Firstly, they should consider the audience as customers of a product they are selling. The product here is content, which has a tiny ticket size compared to other (especially transaction-oriented) businesses. The desired outcomes here are a) acquisition b) retention and longer term engagement c) transaction. For content plays, the juicy bit are in (b) as (a) is too volatile a number to reliably build anything on. (c) is also a hard one for most as the options are limited to subscriptions, affiliate models or events.
Secondly, they need to have clear-cut retention strategies for the difference audience segments. Presenting the same recommended articles or email sign up forms for all first time users is not the smartest way to go about retaining a horde of new visitors from a link that has gone viral. I can bet my bottom dollar on the assertion that only a tiny percentage of content publishers anywhere will have a handle on conversion percentages from the last viral spike they experienced. This is unacceptable situation if survival is key for you.

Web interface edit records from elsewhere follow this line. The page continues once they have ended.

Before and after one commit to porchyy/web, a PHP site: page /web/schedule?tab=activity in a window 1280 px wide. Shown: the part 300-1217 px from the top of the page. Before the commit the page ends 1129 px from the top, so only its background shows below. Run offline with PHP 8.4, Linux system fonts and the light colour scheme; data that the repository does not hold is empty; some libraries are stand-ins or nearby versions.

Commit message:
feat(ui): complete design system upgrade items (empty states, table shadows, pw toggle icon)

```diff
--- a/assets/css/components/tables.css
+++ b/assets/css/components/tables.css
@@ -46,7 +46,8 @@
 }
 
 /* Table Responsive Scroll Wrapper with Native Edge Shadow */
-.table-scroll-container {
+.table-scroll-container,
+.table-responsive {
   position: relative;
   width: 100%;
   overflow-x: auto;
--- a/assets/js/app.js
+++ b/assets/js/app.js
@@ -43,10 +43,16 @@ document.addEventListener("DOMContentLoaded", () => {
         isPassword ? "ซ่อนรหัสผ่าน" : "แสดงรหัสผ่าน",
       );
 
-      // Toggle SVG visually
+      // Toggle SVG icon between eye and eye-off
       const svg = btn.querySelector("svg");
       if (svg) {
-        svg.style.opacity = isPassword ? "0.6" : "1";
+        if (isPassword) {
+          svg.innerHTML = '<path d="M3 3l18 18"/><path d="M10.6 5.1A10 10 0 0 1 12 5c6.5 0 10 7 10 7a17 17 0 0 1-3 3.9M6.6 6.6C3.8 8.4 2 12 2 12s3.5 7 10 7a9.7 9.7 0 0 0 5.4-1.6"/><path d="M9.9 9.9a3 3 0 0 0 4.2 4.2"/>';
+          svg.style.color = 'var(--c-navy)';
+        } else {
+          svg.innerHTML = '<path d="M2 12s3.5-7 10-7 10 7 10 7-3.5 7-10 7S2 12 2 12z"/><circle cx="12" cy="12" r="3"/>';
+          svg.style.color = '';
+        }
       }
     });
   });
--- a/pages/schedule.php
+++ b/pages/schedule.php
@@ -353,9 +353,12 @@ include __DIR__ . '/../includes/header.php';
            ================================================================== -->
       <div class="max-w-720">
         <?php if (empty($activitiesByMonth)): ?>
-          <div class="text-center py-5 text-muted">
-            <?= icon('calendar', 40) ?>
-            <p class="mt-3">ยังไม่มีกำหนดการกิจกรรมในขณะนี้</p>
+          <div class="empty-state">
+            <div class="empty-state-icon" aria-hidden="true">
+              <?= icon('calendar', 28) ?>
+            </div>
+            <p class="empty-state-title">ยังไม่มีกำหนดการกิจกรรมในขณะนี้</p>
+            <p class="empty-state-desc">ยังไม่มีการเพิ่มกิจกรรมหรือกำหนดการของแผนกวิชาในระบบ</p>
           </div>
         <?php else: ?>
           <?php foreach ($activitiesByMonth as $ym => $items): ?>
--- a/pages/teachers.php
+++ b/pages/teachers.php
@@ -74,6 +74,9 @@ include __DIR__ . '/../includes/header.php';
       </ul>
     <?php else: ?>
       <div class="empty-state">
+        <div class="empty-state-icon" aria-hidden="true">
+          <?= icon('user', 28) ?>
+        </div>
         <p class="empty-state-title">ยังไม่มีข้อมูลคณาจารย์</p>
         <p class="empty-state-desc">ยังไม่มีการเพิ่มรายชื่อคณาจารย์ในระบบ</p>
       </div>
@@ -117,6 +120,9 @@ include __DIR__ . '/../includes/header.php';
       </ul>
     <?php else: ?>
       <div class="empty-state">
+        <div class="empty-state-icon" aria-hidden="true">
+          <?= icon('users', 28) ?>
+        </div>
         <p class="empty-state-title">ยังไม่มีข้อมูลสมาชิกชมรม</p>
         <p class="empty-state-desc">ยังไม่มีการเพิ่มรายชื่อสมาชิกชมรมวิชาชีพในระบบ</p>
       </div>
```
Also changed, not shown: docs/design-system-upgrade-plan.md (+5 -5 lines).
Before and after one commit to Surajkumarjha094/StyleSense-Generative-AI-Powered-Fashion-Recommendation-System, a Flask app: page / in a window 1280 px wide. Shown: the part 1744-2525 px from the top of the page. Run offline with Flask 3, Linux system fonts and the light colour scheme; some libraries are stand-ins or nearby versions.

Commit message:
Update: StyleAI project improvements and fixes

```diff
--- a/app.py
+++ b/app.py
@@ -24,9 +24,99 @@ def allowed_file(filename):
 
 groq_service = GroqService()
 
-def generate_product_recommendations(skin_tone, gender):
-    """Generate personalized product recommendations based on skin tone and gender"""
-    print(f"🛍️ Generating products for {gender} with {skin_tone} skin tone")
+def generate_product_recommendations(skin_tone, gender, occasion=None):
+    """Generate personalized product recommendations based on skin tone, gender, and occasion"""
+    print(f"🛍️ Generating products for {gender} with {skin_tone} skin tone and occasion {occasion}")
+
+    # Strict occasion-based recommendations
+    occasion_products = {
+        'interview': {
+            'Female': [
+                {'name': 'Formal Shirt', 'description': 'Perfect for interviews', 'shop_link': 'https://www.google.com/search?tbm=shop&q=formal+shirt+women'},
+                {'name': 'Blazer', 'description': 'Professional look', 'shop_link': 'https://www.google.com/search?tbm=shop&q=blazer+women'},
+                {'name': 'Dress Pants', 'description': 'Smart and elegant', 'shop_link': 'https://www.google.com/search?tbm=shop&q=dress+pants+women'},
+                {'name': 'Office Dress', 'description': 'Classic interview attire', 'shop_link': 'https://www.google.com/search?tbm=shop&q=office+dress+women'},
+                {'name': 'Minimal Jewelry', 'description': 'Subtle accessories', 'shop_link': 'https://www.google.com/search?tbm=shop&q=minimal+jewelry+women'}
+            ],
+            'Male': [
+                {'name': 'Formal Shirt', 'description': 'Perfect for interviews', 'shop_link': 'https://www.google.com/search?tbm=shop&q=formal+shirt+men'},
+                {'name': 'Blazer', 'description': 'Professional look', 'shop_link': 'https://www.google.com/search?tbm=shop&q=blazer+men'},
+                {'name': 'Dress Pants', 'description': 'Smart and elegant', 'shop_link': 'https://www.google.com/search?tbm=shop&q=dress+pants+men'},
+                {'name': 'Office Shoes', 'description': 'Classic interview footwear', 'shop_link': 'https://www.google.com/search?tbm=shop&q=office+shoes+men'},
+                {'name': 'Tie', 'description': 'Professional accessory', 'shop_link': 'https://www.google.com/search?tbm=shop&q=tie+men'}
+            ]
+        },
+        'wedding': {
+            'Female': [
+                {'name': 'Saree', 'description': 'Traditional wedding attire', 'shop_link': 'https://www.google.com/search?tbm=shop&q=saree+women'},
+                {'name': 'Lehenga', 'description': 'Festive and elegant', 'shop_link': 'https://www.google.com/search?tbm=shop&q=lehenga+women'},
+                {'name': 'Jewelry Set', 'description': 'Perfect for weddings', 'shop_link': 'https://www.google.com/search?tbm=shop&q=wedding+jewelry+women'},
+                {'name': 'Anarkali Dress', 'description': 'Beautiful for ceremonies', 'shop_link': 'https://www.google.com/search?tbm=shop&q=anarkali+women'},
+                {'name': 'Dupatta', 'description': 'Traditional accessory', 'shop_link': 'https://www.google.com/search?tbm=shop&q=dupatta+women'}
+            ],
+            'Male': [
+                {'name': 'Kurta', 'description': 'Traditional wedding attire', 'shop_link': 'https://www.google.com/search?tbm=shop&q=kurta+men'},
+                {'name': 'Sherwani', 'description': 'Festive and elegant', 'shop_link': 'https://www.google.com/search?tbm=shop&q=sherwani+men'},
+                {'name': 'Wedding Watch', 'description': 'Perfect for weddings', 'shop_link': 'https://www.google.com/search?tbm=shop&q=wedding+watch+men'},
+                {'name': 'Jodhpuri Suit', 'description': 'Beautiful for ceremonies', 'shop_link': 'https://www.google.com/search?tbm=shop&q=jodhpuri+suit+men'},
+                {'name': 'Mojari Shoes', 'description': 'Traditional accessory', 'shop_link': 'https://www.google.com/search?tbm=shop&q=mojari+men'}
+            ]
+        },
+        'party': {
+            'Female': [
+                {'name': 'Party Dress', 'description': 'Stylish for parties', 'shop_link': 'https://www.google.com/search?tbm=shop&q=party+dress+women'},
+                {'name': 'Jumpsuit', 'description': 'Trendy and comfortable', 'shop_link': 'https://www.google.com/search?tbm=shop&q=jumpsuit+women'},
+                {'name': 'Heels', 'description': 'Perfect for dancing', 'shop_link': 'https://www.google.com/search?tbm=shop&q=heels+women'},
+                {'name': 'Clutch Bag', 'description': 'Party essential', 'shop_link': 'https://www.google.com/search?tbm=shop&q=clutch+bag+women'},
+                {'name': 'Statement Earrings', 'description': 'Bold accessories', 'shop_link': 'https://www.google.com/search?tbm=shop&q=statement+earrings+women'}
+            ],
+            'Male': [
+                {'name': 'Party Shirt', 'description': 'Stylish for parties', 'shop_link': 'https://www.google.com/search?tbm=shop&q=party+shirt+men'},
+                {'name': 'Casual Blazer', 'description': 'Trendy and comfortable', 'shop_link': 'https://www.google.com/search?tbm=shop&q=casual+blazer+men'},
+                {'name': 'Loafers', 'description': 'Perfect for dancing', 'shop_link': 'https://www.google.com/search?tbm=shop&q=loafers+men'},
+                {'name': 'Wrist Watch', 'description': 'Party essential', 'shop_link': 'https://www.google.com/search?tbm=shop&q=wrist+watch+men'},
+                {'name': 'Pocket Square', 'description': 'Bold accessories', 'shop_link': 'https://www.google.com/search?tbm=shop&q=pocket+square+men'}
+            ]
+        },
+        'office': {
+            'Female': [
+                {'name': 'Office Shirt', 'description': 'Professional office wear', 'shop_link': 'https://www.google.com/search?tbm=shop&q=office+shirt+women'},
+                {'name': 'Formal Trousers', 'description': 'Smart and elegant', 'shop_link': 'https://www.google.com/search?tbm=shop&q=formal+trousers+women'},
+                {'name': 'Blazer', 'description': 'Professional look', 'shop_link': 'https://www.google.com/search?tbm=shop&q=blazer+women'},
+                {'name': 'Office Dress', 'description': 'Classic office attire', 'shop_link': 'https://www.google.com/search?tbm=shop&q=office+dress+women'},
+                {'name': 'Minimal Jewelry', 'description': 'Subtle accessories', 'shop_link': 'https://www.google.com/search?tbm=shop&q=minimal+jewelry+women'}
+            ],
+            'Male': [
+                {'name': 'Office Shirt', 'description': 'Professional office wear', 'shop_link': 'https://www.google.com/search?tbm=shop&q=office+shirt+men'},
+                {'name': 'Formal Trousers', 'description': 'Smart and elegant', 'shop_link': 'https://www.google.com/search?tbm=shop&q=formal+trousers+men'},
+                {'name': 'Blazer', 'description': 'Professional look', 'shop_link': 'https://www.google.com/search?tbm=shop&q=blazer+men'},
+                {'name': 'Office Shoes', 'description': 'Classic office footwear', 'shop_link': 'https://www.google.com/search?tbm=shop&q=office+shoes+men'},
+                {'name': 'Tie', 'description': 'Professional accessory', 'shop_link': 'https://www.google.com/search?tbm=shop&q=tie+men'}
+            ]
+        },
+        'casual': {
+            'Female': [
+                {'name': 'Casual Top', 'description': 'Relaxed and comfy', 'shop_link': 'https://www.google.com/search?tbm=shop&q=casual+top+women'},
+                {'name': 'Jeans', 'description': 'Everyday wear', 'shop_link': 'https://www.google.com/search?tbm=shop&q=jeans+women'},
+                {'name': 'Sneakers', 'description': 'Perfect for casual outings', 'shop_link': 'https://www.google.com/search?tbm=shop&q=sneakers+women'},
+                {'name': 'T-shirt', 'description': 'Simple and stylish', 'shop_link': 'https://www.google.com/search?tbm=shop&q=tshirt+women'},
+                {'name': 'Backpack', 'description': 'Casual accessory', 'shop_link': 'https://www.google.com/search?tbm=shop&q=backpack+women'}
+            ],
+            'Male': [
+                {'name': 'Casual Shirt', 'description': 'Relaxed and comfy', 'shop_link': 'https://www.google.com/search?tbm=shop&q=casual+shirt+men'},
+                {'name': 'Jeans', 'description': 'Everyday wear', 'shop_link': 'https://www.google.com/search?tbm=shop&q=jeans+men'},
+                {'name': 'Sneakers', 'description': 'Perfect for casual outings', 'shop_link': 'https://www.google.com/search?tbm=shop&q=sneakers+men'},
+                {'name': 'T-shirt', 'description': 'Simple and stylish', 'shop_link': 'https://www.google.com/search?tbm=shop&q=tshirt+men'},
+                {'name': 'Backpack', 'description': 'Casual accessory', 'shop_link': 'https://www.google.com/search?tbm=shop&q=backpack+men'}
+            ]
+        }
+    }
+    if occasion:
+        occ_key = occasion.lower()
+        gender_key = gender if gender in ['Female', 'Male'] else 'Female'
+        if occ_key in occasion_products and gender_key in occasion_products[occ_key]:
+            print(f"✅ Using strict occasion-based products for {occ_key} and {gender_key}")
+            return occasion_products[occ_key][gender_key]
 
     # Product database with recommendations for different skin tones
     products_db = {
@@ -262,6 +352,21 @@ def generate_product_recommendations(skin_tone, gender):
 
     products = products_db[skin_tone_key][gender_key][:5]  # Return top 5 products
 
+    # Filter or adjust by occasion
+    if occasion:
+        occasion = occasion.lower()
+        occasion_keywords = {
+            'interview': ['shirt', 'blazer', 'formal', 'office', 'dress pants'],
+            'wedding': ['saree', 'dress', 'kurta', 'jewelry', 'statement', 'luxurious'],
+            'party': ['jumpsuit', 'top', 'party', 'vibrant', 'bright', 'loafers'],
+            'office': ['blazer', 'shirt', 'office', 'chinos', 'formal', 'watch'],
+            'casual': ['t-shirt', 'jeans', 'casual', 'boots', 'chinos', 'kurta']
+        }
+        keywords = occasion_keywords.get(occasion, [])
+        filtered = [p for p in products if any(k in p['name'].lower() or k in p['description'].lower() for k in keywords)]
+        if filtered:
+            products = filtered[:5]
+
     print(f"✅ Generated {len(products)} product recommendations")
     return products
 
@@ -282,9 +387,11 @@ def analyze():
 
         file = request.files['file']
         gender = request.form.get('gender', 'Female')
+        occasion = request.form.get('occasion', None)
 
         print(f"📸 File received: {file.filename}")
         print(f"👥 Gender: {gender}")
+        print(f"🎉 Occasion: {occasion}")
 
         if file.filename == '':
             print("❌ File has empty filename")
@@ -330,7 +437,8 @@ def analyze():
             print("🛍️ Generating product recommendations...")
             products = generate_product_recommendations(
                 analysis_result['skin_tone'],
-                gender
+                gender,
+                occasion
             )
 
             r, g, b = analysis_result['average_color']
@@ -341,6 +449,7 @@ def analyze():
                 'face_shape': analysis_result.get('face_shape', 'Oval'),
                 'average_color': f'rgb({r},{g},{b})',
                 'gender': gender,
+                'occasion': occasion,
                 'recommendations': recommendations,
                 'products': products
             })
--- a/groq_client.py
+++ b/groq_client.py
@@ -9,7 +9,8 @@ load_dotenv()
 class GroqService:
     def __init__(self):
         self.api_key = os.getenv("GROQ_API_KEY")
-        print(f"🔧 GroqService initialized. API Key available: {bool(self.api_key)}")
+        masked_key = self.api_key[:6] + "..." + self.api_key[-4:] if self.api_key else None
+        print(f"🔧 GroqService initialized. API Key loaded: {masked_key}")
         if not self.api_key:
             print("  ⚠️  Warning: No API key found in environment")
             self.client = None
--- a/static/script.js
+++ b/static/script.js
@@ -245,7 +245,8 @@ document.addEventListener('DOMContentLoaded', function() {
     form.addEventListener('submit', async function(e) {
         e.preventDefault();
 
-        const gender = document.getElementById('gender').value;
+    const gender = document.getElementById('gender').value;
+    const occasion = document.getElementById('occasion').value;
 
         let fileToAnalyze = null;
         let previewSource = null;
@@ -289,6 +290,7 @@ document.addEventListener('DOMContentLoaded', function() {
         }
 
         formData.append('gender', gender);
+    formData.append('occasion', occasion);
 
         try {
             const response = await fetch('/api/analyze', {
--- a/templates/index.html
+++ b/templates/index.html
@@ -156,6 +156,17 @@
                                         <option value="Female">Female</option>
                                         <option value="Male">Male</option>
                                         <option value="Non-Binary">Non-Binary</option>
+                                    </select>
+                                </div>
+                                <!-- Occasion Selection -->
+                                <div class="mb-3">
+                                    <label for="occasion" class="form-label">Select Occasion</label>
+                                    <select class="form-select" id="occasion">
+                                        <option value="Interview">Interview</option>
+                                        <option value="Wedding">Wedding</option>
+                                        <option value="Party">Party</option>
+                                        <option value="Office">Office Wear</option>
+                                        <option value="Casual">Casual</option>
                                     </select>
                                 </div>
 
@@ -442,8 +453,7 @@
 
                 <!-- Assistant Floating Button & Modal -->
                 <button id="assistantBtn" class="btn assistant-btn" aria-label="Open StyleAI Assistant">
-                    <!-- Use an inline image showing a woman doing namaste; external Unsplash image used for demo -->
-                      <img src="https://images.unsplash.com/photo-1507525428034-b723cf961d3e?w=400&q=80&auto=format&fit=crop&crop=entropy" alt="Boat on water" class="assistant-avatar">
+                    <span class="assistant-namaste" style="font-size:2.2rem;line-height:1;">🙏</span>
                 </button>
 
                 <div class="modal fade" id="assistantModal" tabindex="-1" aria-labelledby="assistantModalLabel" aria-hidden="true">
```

This is also the place where email finds a lot value in building an engaged audience where the publisher has at least some modicum of control over the context. But, to get started on that path, publishers have to both market and put together their mailers better. While the automated solutions like Feedblitz are easy to integrate, they also generate incredibly big blind spots. While email can work as a high-engagement platform, it can also quickly wind up in the death folder (spam) or remain unread if you don’t make the best of the tiny window of opportunity a consumer gives you.
It is vital to recognize that the email context is different from anything else. As a result, you have to re-purpose content for it. In the email app, you are not looking for a quick fix. Other than spam, every email in that item already has an established relationship with the reader. It is the publisher’s responsibility to leverage that relationship and trust to meet the aforementioned objectives.
Lastly, it is important to understand the numbers. What are the open rates and referrals from your email campaigns? What is the bounce rate from the email like? Which form factor represents the largest consumption percentage? Is your email layout responsive?
All the points only touch the surface of a good email strategy for publications. While I hope that most publishers already have in place a strategy that covers all this and more, the reality is that most would struggle to answer even basic questions regarding their email strategy. Even so, right now is a good time to start work on it and leverage a tool that allows for persistent engagement, in a world where prolonged engagement is nearly impossible to find.